AVAILABLE DATA ->
****
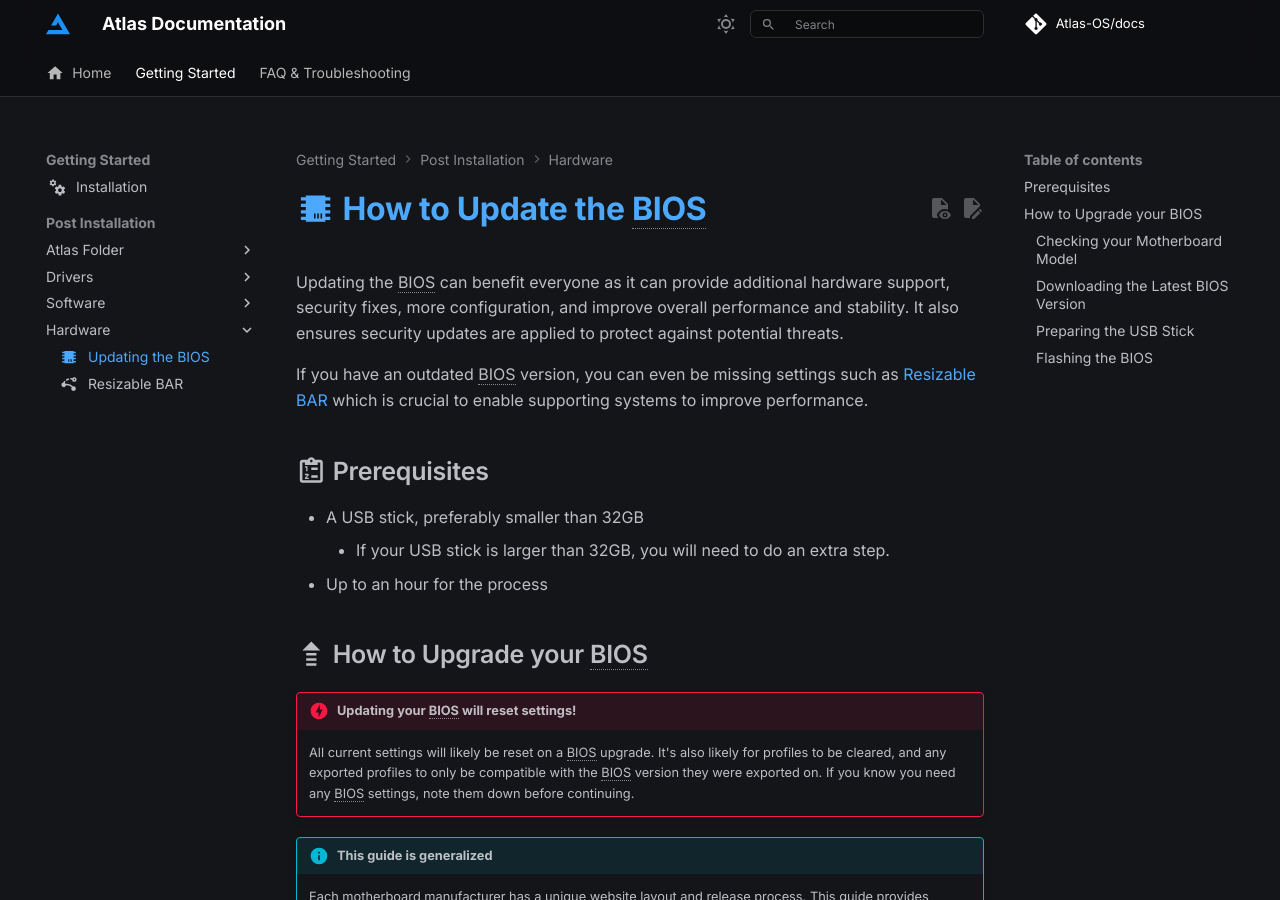
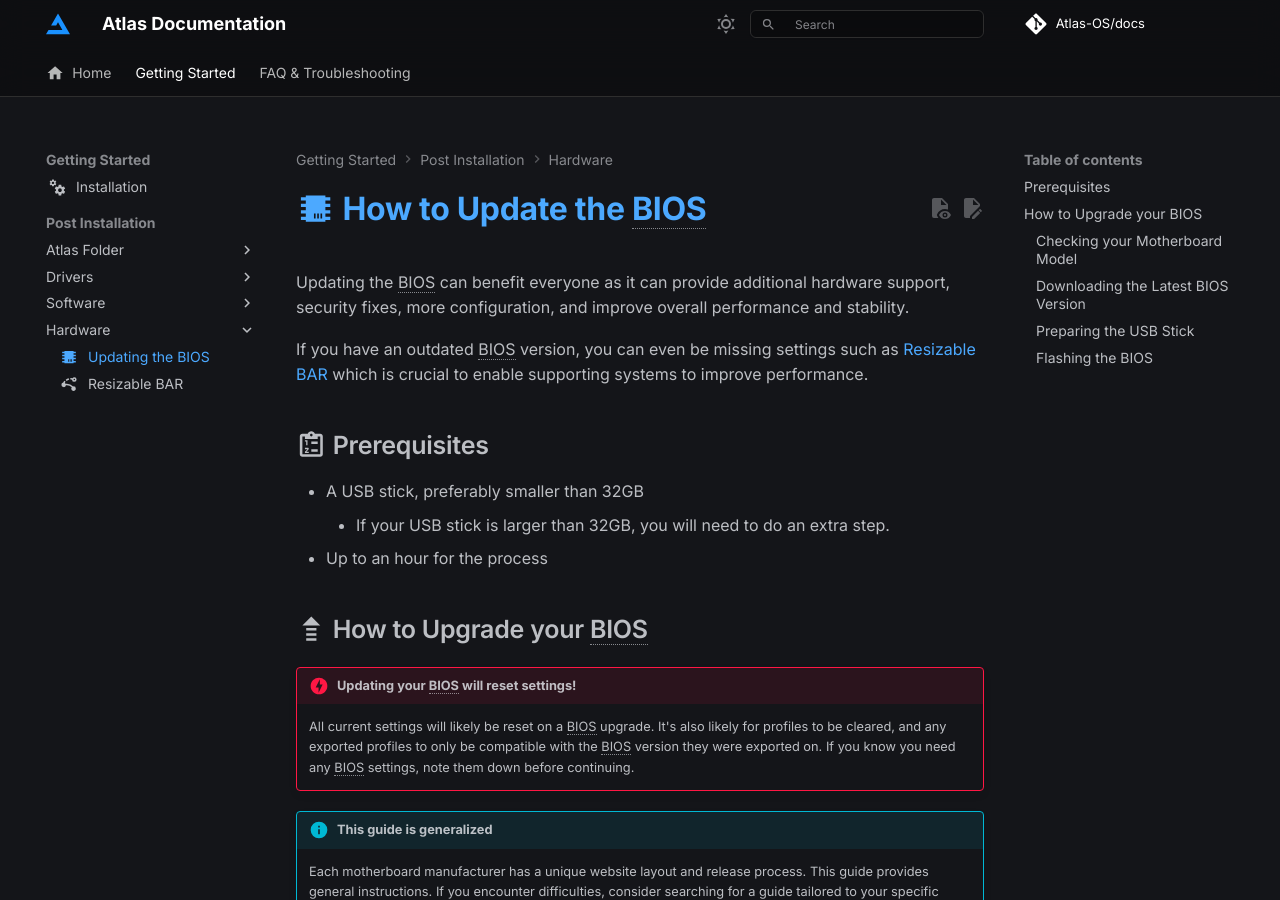
Before and after one commit to Atlas-OS/docs, an MkDocs documentation site: the page built from docs/getting-started/post-installation/hardware/updating-the-bios.md, in a window 1280 px wide and 900 px high. Built offline with MkDocs 1.6.1 and Material for MkDocs 9.7.7, drawn with Linux system fonts in a browser that asks for light colours; some web fonts are replaced; comment, search, counter and statistics services are not loaded.

Commit message:
fix: :fire: remove redundant sentence

```diff
--- a/docs/getting-started/post-installation/hardware/updating-the-bios.md
+++ b/docs/getting-started/post-installation/hardware/updating-the-bios.md
@@ -6,7 +6,7 @@ icon: material/chip
 
 # :material-chip: How to Update the BIOS
 
-Updating the BIOS can benefit everyone as it can provide additional hardware support, security fixes, more configuration, and improve overall performance and stability. It also ensures security updates are applied to protect against potential threats.
+Updating the BIOS can benefit everyone as it can provide additional hardware support, security fixes, more configuration, and improve overall performance and stability.
 
 If you have an outdated BIOS version, you can even be missing settings such as [Resizable BAR](./resizable-bar.md) which is crucial to enable supporting systems to improve performance.
 
```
****
ABOUT THIS TASK -> Go through the entries above and copy each line with "additional" in it.

RESULT FOR THIS TASK ->
-Updating the BIOS can benefit everyone as it can provide additional hardware support, security fixes, more configuration, and improve overall performance and stability. It also ensures security updates are applied to protect against potential threats.
+Updating the BIOS can benefit everyone as it can provide additional hardware support, security fixes, more configuration, and improve overall performance and stability.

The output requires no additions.